"With Neal, I found all those attributes," Coonelly said alongside Huntington on Tuesday. "I felt that he was the ideal candidate, as he has had a lot of different experiences. He has been in the field, seen the players, evaluated the players and has also been in the office where the evaluation takes place and the data is analyzed."

Tuesday's announcement ended a GM search to replace Littlefield, who was dismissed from the position on Sept. 7.

Coonelly would not elaborate on other candidates considered for the position, but it is believed that Jack Zduriencik, the Brewers' director of amateur scouting, and Tony LaCava, the Blue Jays' director of player development were also front-runners for the position.

Coonelly did, however, add that though the search was exhaustive, he took a narrowly tailored approach.

"I reviewed the entire baseball landscape, but really had a targeted vision for who I was looking for, and therefore didn't interview as many candidates as perhaps the media wanted me to interview," said Coonelly, who had a working relationship with Huntington in Coonelly's former position in the MLB front offices. "The individuals that I did interview were outstanding candidates, all of them, but Neal brought the most to what I was looking for to move the Pirates forward."

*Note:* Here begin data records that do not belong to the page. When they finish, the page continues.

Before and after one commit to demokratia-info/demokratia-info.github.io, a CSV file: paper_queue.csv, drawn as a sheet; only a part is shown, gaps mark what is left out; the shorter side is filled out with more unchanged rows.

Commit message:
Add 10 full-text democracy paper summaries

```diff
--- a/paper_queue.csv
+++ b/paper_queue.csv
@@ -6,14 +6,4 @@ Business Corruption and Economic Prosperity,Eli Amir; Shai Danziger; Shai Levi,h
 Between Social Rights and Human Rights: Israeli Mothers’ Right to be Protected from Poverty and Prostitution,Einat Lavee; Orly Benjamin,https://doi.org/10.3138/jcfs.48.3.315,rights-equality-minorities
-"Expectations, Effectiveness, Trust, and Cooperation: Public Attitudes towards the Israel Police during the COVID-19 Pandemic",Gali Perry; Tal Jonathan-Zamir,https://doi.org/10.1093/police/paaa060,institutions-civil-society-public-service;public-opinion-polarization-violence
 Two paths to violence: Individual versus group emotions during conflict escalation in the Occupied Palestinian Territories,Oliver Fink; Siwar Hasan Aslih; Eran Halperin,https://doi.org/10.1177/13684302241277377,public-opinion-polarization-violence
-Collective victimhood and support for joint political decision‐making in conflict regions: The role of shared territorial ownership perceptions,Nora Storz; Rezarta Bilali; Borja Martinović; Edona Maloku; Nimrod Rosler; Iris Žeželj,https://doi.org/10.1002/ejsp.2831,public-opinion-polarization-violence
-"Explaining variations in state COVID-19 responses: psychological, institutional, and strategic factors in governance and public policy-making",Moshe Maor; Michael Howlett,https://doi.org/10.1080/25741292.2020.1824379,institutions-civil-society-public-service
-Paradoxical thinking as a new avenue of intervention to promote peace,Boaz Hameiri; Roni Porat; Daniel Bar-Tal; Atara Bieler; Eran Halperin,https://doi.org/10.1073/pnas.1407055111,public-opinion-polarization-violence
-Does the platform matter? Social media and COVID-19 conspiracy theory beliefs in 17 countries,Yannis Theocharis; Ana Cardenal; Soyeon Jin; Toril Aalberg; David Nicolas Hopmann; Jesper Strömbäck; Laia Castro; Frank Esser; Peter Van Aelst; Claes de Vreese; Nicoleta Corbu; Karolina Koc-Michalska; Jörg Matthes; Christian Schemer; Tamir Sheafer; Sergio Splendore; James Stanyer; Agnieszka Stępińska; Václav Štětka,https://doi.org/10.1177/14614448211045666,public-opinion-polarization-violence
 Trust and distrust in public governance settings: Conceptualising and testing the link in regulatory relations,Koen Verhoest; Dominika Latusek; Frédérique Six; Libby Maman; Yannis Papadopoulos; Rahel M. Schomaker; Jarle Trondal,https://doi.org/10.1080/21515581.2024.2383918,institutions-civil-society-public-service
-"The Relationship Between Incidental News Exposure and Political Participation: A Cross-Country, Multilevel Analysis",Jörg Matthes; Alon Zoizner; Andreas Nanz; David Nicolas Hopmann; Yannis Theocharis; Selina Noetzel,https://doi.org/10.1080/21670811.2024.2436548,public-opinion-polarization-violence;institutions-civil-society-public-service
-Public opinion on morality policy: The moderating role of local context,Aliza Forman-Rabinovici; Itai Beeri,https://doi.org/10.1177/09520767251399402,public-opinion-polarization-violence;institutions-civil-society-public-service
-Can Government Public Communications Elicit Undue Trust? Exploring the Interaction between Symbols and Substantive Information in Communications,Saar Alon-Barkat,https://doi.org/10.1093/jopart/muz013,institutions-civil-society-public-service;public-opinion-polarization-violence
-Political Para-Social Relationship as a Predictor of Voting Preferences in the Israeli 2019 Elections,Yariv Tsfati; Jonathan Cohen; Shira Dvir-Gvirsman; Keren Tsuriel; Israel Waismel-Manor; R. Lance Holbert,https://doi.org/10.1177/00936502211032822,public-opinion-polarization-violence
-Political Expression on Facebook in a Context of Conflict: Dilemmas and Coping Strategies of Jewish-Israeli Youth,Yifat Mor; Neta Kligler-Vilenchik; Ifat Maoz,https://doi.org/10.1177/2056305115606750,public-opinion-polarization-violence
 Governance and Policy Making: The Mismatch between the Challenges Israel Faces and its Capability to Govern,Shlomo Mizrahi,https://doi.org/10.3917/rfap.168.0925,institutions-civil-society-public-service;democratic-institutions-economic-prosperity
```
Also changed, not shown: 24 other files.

With Coonelly's vision of primarily building the Pirates from the farm system up, Huntington's scouting background is vital to ensuring that this type of system can be successful in Pittsburgh.

Huntington, 38, has spent the last 10 years in Cleveland in a variety of different capacities within the Indians front office. During that tenure, Huntington first served as an assistant director of Minor League operations in 1998, before being promoted to the position of director of player development.

In 2002, Huntington became an assistant to Indians GM Mark Shapiro. He then moved to the position of special assistant to Shapiro following the 2004 season.

Huntington described his most recent position within the Indians organization as one that required the native of Amherst, N.H., to wear a multitude of different hats. As a result, his credentials are broad.

As an adviser to Shapiro and vice president of baseball operations Chris Antonetti, Huntington was involved in nearly all personnel and staffing decisions, as well as trade acquisition discussions. He also spent the majority of his time evaluating talent on both the Minor and Major League level.

When asked about Huntington, Shapiro responded: "[Huntington is] one of our chief evaluators and one of our strongest voices on every level," Shapiro said.

Coonelly echoed Shapiro's praise.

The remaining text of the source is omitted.